A French documentary on YouTube has delved into some of the construction issues plaguing the country. Taking the time to speak to some locals on both sides of the spectrum, despite government agencies and ministers refusing to talk, it’s interesting to see that other countries are taking an interest in the local environment…possibly more than many Maltese themselves do.
Paradise to artificial island
The documentary makes reference to some quite distressing facts. “The Mediterranean island looks idyllic,” the narrator says, “but this paradise island has been made into something artificial”. With the highest rate of soil sealing in Malta, (the loss of soil resources due to the covering of land for housing, roads or other construction work) it’s a bit shocking that a quarter of the island is covered by concrete. The European average? 5%. Something’s got to give.
How have things come to this, though? One point is that Malta’s population density and small size means more condensed buildings. Speaking with Alex Torpiano, Professor of Architecture & Urbanisation at University of Malta, he explained that before, one would build out of necessity; if you need a hospital or a house, you build because it’s needed. Now, people build to invest, making the industry an end in itself.
Arable land prices on the rise
The notable increase in farming land prices has not just led to them being among the highest in Europe per hectare, but given the prices being quoted, it’s difficult for farmers to turn down the requests. One farmer standing his ground, however, is Cane Vella. “There’s no price they wouldn’t settle at,” he states, before, half-jokingly, says “I could tell them to buy it for €5 million, and they’d probably consider it!”
The marked reduction in farming land poses a much bigger problem than just having less greenery to look at. Less land for food production means less food security for Malta. That’s before we take into account that even the number of Maltese farmers is decreasing. Add into the mix the fact that ODZ land, Outside Development Zones, is quite easily marked for development in certain cases.

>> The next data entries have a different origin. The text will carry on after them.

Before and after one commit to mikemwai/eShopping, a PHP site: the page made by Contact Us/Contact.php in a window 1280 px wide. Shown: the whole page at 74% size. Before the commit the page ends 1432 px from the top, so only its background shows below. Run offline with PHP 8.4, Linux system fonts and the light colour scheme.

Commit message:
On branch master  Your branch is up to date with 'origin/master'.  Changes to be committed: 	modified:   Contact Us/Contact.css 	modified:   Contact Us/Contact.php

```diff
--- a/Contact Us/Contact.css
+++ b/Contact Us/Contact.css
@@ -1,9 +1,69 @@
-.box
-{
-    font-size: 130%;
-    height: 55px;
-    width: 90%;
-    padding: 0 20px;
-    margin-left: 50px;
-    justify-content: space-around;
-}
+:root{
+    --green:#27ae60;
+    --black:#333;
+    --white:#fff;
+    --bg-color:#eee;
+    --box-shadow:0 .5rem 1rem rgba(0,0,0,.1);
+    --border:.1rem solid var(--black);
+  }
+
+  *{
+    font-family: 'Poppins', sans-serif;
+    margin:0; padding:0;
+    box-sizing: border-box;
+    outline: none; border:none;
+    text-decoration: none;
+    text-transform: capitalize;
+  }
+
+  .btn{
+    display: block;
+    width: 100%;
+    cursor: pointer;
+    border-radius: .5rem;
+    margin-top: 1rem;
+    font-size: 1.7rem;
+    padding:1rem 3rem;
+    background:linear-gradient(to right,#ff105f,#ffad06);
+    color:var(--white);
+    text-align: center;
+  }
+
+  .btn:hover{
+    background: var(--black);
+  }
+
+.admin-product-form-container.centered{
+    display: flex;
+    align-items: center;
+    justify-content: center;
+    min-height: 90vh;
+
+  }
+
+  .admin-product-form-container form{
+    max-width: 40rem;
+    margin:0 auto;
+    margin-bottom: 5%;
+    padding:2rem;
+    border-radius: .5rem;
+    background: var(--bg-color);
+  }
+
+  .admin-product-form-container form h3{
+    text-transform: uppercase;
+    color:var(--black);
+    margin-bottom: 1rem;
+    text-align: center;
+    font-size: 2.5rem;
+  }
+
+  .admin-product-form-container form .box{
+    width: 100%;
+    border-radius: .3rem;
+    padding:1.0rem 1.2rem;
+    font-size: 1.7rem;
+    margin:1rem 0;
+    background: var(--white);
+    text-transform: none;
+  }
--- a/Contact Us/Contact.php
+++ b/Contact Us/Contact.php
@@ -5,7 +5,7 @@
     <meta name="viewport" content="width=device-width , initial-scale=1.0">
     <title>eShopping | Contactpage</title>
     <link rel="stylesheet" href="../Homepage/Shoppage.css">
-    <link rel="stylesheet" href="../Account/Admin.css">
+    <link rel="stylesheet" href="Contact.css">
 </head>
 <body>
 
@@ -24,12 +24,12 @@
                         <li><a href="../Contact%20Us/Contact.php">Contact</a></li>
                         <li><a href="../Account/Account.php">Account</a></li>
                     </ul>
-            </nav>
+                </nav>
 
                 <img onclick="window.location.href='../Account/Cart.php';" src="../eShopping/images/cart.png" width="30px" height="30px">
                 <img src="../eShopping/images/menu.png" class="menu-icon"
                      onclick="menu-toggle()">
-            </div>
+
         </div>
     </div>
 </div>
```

Claire Bonello, a local lawyer, cited how easy it is to convert a hut on a plot of land into a villa. “There are so many loopholes [in the ODZ laws] and they are interpreted in such a lax manner,” she explains, “you can change a farm into a dwelling very easily, you can increase the size of a building in ODZ, so if you have a tiny hut, you can try and build a villa, basically.”
The government has an interest for construction to continue, as it boosts the economy, especially since the sector caters for, directly and indirectly, around 25% of the active working population in Malta. Construction lobby chief Sandro Chetcuti acknowledged that it’s no easy task for the government to control the industry.
“It has been a challenge for every government because we know how much it generates,” Chectcuti explains. “As one of the main contributors to the GDP, it also goes hand in hand with tourism”. That much might be true, but Qala mayor Paul Buttigieg is of a hugely different opinion.
A massive development project is being proposed for the tranquil seaside village, but Buttigieg is adamant in his beliefs. “The most important part here in Gozo is that we look after our environment; if we don’t protect that, what are people going to come here for?” He may have united with the other 14 mayors of Gozo to oppose certain developments, but going up against the government and various planning entities will be no mean task.
A sombre conclusion
Even with all of the above being said, the team behind the documentary attempted to speak with various government entities and ministers, and yet received no reply. “Malta’s far from achieving the goal of 0-net land take by 2050 as put forward by the European Commission”.
Is Malta being lost to construction or is it necessary to keep the economy turning?